Work request:
Find all the lines in the entries below that hold the word "xlsx" and copy them.

(Data Opens)

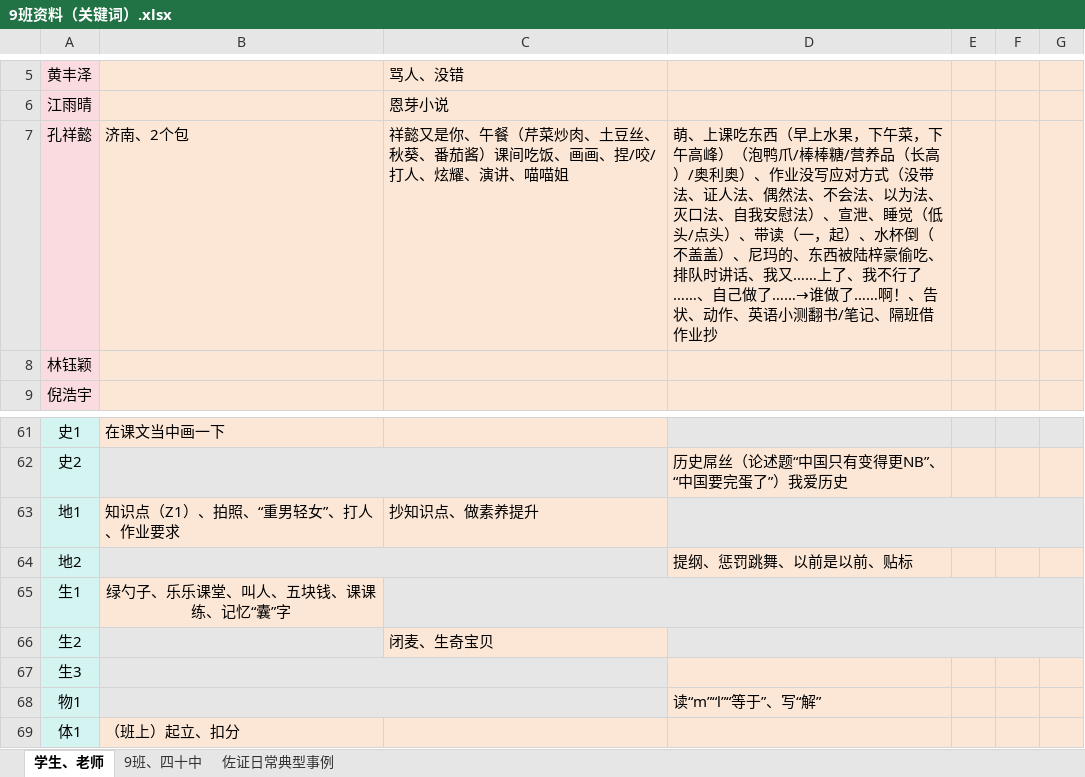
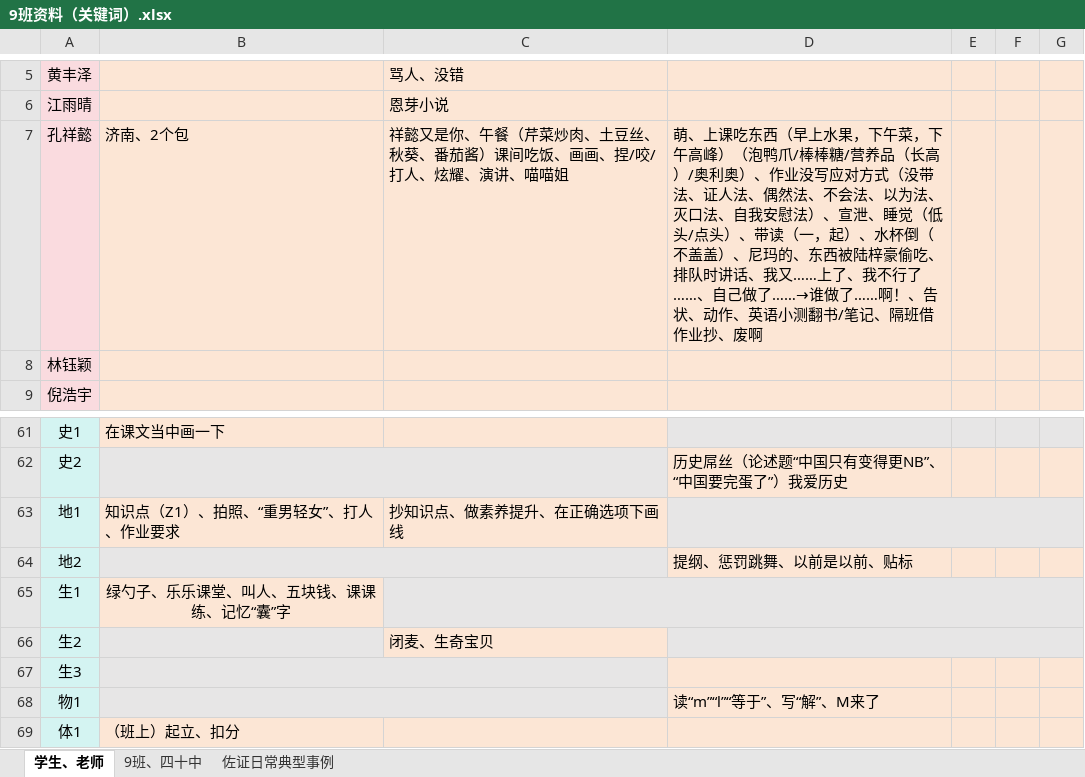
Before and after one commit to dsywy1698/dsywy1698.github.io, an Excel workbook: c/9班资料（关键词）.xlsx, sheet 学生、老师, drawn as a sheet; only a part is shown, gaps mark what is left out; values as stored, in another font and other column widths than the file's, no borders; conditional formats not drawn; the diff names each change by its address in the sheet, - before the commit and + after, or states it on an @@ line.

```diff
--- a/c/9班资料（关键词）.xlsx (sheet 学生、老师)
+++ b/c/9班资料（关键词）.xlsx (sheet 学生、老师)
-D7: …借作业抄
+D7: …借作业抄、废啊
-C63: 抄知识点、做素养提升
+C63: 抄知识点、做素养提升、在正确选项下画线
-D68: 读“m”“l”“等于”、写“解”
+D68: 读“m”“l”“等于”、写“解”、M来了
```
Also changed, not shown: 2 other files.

(Data Closes)
(Data Opens)

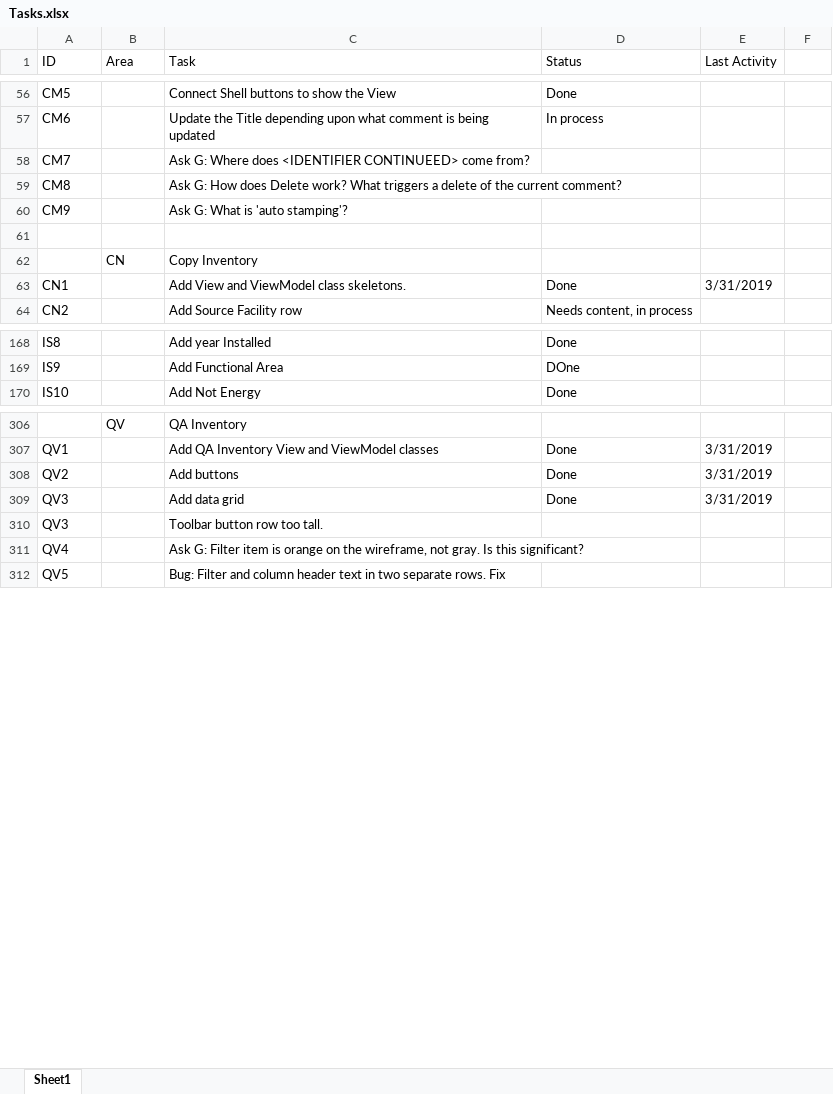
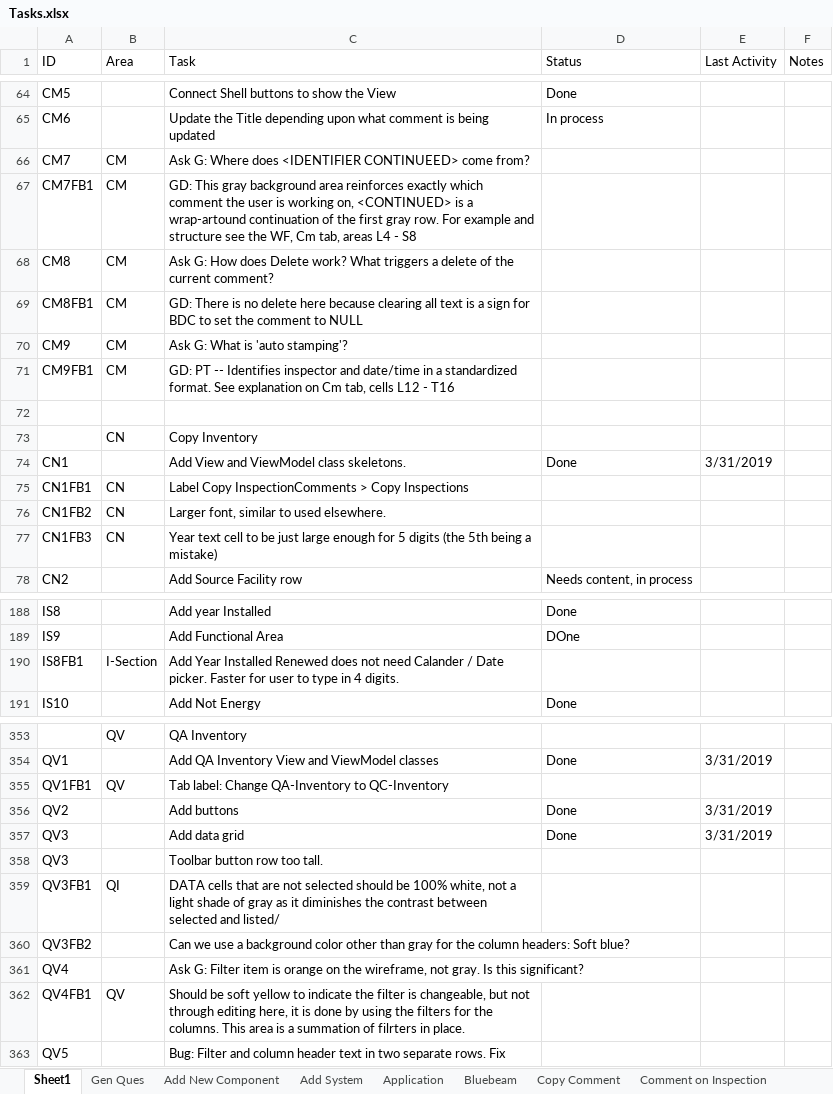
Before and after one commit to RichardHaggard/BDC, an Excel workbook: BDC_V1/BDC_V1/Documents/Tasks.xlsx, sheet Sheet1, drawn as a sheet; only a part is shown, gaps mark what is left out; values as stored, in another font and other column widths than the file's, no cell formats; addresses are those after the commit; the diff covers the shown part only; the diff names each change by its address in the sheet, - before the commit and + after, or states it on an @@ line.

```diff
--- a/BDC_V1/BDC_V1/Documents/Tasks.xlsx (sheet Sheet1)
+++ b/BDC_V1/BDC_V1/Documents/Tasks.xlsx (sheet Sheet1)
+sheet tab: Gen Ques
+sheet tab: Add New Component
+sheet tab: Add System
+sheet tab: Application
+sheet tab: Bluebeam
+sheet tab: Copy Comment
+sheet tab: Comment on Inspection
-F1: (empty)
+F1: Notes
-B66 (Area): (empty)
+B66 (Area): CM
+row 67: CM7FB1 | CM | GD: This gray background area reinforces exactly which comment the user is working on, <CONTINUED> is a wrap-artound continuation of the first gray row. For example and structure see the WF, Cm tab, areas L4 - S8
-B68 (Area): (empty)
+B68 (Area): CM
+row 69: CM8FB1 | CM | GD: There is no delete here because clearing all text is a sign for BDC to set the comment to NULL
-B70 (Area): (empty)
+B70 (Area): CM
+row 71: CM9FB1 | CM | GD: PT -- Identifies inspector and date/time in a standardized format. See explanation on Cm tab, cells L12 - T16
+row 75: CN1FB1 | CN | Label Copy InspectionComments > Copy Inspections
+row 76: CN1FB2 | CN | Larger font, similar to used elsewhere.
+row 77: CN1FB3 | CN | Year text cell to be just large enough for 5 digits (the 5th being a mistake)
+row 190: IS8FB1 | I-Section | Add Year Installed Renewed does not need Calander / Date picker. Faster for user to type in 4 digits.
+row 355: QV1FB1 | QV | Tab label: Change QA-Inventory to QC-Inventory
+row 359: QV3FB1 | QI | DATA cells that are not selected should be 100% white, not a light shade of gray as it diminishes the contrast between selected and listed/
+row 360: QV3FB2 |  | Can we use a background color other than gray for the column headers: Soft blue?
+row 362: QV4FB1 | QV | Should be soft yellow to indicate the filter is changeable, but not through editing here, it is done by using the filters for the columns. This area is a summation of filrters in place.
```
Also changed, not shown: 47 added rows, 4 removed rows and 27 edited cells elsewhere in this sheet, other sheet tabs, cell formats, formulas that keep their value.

(Data Closes)

Exercise response:
Before and after one commit to dsywy1698/dsywy1698.github.io, an Excel workbook: c/9班资料（关键词）.xlsx, sheet 学生、老师, drawn as a sheet; only a part is shown, gaps mark what is left out; values as stored, in another font and other column widths than the file's, no borders; conditional formats not drawn; the diff names each change by its address in the sheet, - before the commit and + after, or states it on an @@ line.
--- a/c/9班资料（关键词）.xlsx (sheet 学生、老师)
+++ b/c/9班资料（关键词）.xlsx (sheet 学生、老师)
Before and after one commit to RichardHaggard/BDC, an Excel workbook: BDC_V1/BDC_V1/Documents/Tasks.xlsx, sheet Sheet1, drawn as a sheet; only a part is shown, gaps mark what is left out; values as stored, in another font and other column widths than the file's, no cell formats; addresses are those after the commit; the diff covers the shown part only; the diff names each change by its address in the sheet, - before the commit and + after, or states it on an @@ line.
--- a/BDC_V1/BDC_V1/Documents/Tasks.xlsx (sheet Sheet1)
+++ b/BDC_V1/BDC_V1/Documents/Tasks.xlsx (sheet Sheet1)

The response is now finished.